If there is just one reason 2016 Smart Fortwo will have a better life among American buyers it’s because of a transmission change.
At the New York Auto Show Wednesday, Smart CEO Dr. Annette Winkler conceded not everyone liked the “head-nodding” effect of the old Smart’s single-clutch automated transmission. Did anyone actually like it? At best, people grew to tolerate it.
Not even the nicest dual-clutch transmissions drive as smoothly as the best automatics, but there’s no way the Smart’s new dual-clutch can’t be an improvement over its old gearbox. Better still, there’s a three-pedal manual version, and that’s what I’d go for.

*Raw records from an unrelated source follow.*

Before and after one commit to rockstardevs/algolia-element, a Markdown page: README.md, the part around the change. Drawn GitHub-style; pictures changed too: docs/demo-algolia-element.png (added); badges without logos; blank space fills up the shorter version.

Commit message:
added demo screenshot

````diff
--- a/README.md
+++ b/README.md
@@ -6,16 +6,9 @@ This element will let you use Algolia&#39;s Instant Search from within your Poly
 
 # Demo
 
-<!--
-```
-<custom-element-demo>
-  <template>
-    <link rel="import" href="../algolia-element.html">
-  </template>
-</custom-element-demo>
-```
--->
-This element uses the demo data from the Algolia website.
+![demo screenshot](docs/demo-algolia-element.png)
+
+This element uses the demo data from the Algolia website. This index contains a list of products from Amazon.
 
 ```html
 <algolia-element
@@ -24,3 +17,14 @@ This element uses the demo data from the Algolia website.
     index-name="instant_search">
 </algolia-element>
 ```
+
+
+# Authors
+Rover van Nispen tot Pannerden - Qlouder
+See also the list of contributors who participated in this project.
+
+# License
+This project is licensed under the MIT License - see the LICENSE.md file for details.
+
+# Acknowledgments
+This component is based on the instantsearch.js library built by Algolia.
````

I’ve spent more than my fair share of time driving Smarts and I see the appeal in certain cities. Try parking a Fiesta on a 200-year-old street in Boston and you’ll get why people buy something really small. With the promise of a better turning circle and an extra 9 horsepower from an engine that now includes a turbo, city dwelling Americans should be more likely to appreciate its size rather than mock it.
Consider that roughly a third of the Smarts sold in the U.S. were sold in 2008, the first year they were available. Sales may have stabilized at around 10,000 cars per year, but it’s clear there’s a small market for the car here. But it’s a market nonetheless.

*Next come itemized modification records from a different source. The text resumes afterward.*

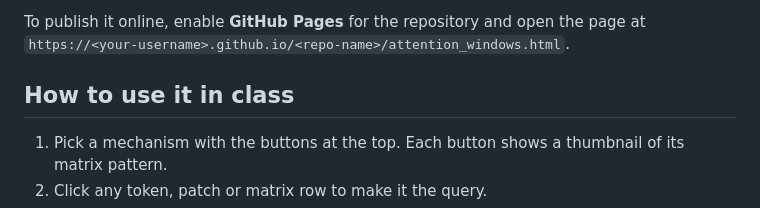
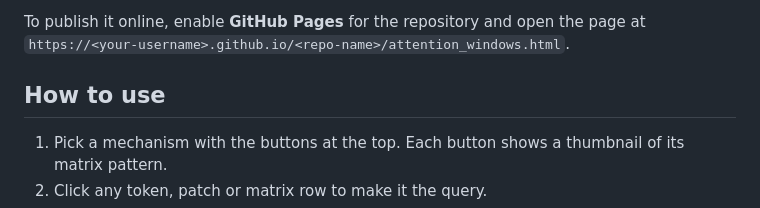
Before and after one commit to mzelbash/attention-visualizer, a Markdown page: README.md, the part around the change. Drawn GitHub-style.

Commit message:
Revise 'How to use' section in README
Updated usage instructions for clarity and conciseness.

```diff
--- a/README.md
+++ b/README.md
@@ -37,7 +37,7 @@ No installation or build step is needed.
 To publish it online, enable **GitHub Pages** for the repository and open the page at
 `https://<your-username>.github.io/<repo-name>/attention_windows.html`.
 
-## How to use it in class
+## How to use
 
 1. Pick a mechanism with the buttons at the top. Each button shows a thumbnail of its matrix pattern.
 2. Click any token, patch or matrix row to make it the query.
```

Even though the old Smart made sense to some, it wasn’t as nice as is needed to be to be pitched as a premium product. Fortunately, the plastic-paneled doors close far more reassuringly than before. Even though there are bits and pieces of the interior that feel more Nissan than Mercedes, the quality is substantially improved over the old Smart. Thanks to a height-adjustable seat, it’s actually possible to get somewhat comfortable behind the wheel. Better still, the storage is better thought out, the climate controls make more sense and there are novel touches like the dock for your smartphone.

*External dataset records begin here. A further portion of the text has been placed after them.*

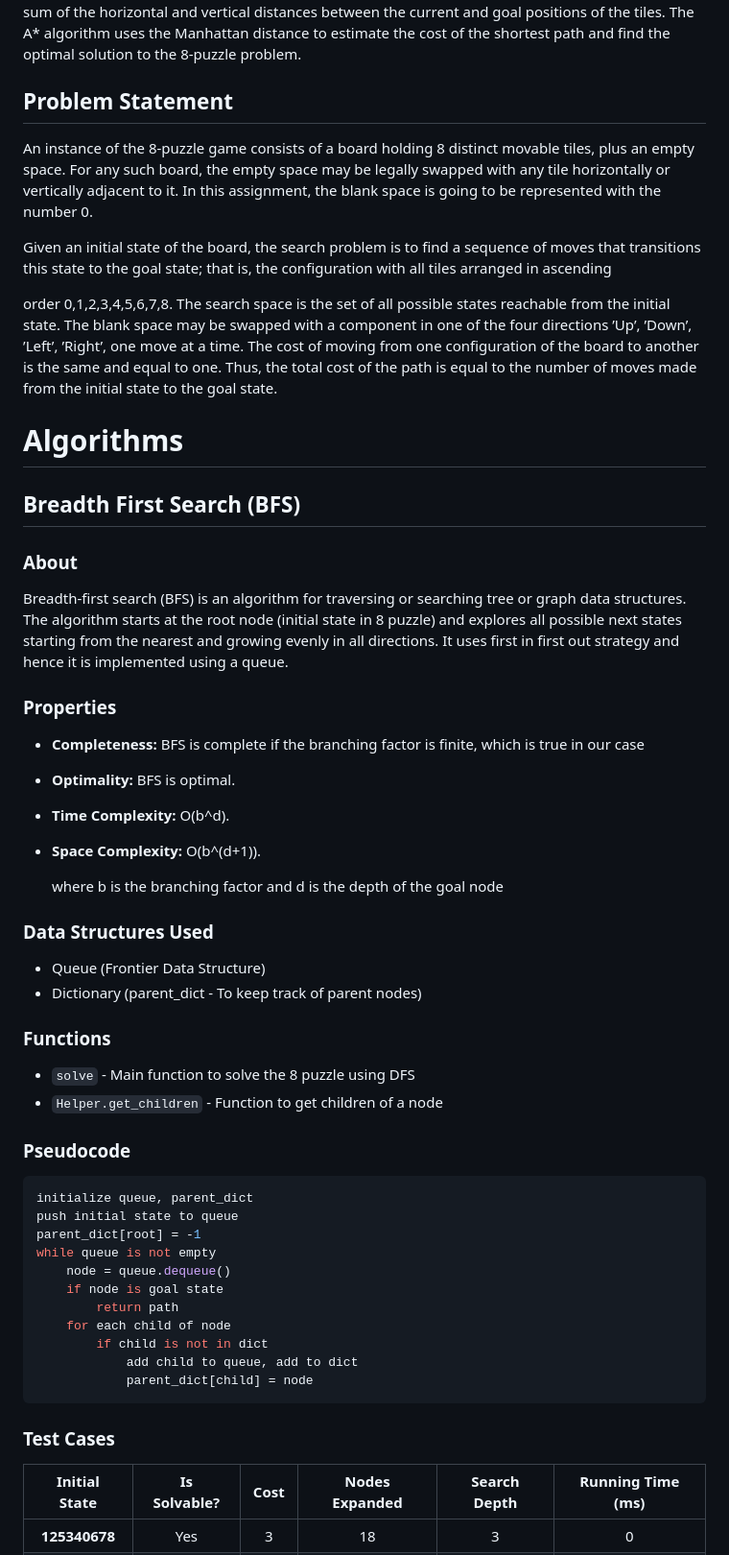
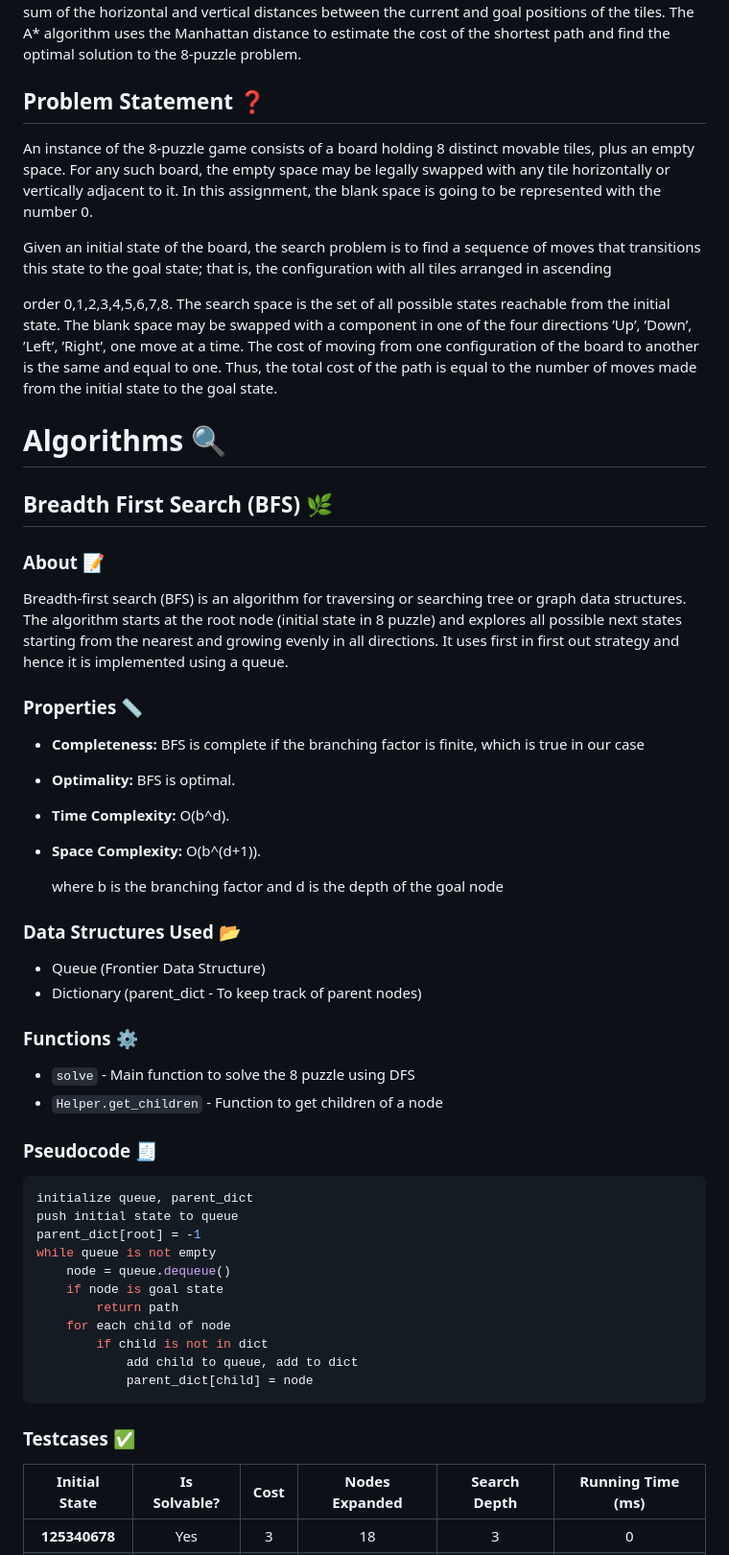
Before and after one commit to Pierre-Jack/8-Puzzle-Game, a Markdown page: README.md, the part around the change printed below. Shown: that part at 96% size. Rendered like a GitHub page.

````diff
--- a/README.md
+++ b/README.md
@@ -44,6 +44,6 @@
 This repository contains the implementation of the 8-puzzle game as a lab of AI course using various search algorithms like Breadth First Search (BFS), Depth First Search (DFS), Iterative Deepening Search (IDS), and A* Algorithm. The 8-puzzle is a sliding puzzle that consists of a frame of numbered square tiles in random order with one tile missing. The object of the puzzle is to place the tiles in order by making sliding moves that use the empty space. The puzzle is solved when all the tiles have been ordered. The 8-puzzle problem is a classic artificial intelligence problem that can be solved with the A* algorithm. The A* algorithm is a search algorithm that finds the shortest path between the initial and final nodes. The algorithm uses a heuristic function to estimate the cost of the shortest path. The 8-puzzle problem can be solved with the A* algorithm by representing the problem as a graph and using the Manhattan distance as the heuristic function. The Manhattan distance is the sum of the horizontal and vertical distances between the current and goal positions of the tiles. The A* algorithm uses the Manhattan distance to estimate the cost of the shortest path and find the optimal solution to the 8-puzzle problem.
 
-## Problem Statement
+## Problem Statement ❓
 An instance of the 8-puzzle game consists of a board holding 8 distinct movable tiles, plus
 an empty space. For any such board, the empty space may be legally swapped with any tile
 horizontally or vertically adjacent to it. In this assignment, the blank space is going to be
@@ -59,25 +59,25 @@ is the same and equal to one. Thus, the total cost of the path is equal to the n
 made from the initial state to the goal state.
 
 
-# Algorithms
+# Algorithms 🔍
 
-## Breadth First Search (BFS)
-### About
+## Breadth First Search (BFS) 🌿
+### About 📝
 Breadth-first search (BFS) is an algorithm for traversing or searching tree or graph data structures. The algorithm starts at the root node (initial state in 8 puzzle) and explores all possible next states starting from the nearest and growing evenly in all directions. It uses first in first out strategy and hence it is implemented using a queue.
-### Properties
+### Properties 📏
 - **Completeness:** BFS is complete if the branching factor is finite, which is true in our case
 - **Optimality:** BFS is optimal.
 - **Time Complexity:** O(b^d).
 - **Space Complexity:** O(b^(d+1)).
 
     where b is the branching factor and d is the depth of the goal node
-### Data Structures Used
+### Data Structures Used 📂
 - Queue (Frontier Data Structure)
 - Dictionary (parent_dict - To keep track of parent nodes)
-### Functions
+### Functions  ⚙️
 - `solve` - Main function to solve the 8 puzzle using DFS
 - `Helper.get_children` - Function to get children of a node
-### Pseudocode
+### Pseudocode 🧾
 ```python
 initialize queue, parent_dict
 push initial state to queue
@@ -91,7 +91,7 @@ while queue is not empty
             add child to queue, add to dict
             parent_dict[child] = node
 ```
-### Test Cases
+### Testcases ✅
 | Initial State | Is Solvable? | Cost | Nodes Expanded | Search Depth | Running Time (ms) |
 |:-------------:|:------------:|:----:|:--------------:|:------------:|:-----------------:|
 | **125340678** |     Yes      |  3   |       18       |      3       |         0         |
````
Also changed, not shown: other parts of README.md (+59 -59 lines).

As long as prices don’t get out of control (or the constantly promoted $99/month lease returns), the 2016 Smart is bound to find more acceptance than before. It’s still an eccentric car, but it’s a better eccentric car this time around.
Photos copyright Carscoops.com / Zac Estrada